TASK BRIEF:
Look for "reference" in each line of the entries, and return the matching lines.

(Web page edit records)
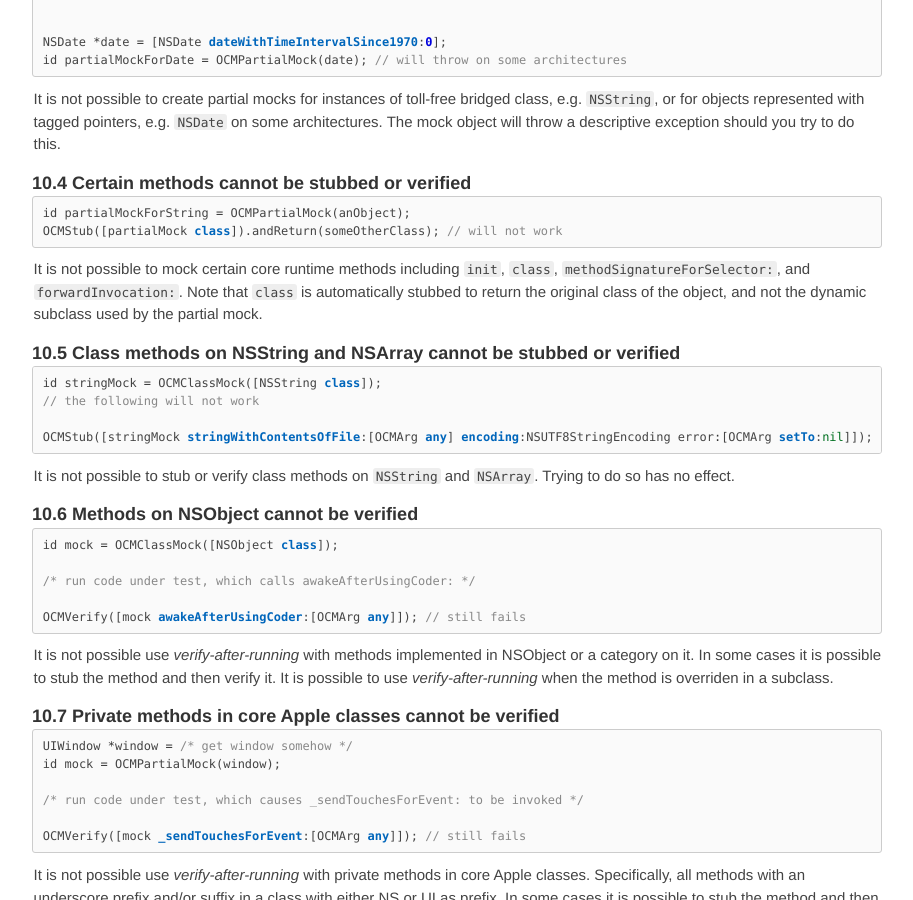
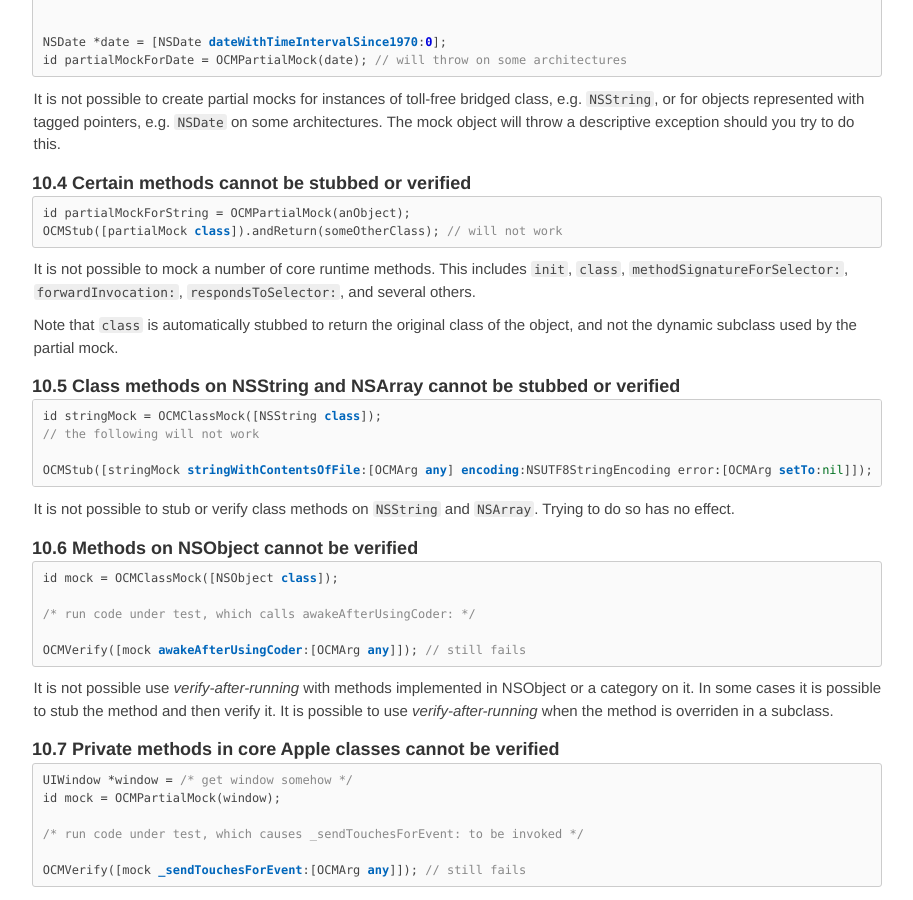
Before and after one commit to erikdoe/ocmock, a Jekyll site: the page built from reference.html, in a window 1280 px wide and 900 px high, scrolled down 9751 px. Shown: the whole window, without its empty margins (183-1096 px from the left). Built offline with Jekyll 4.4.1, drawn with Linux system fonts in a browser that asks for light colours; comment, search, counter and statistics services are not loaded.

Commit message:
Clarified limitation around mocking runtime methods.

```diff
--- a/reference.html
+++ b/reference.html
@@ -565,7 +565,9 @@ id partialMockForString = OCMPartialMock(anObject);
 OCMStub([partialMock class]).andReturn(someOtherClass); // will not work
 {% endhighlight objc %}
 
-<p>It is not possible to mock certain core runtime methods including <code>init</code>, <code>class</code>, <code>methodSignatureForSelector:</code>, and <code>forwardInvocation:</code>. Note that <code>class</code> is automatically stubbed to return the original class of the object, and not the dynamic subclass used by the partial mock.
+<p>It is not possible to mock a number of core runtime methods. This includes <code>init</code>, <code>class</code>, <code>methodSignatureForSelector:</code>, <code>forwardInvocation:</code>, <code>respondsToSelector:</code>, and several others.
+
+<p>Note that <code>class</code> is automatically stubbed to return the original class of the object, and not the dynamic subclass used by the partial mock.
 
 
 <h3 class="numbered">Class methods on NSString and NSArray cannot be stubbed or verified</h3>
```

EXERCISE ANSWER:
Before and after one commit to erikdoe/ocmock, a Jekyll site: the page built from reference.html, in a window 1280 px wide and 900 px high, scrolled down 9751 px. Shown: the whole window, without its empty margins (183-1096 px from the left). Built offline with Jekyll 4.4.1, drawn with Linux system fonts in a browser that asks for light colours; comment, search, counter and statistics services are not loaded.
--- a/reference.html
+++ b/reference.html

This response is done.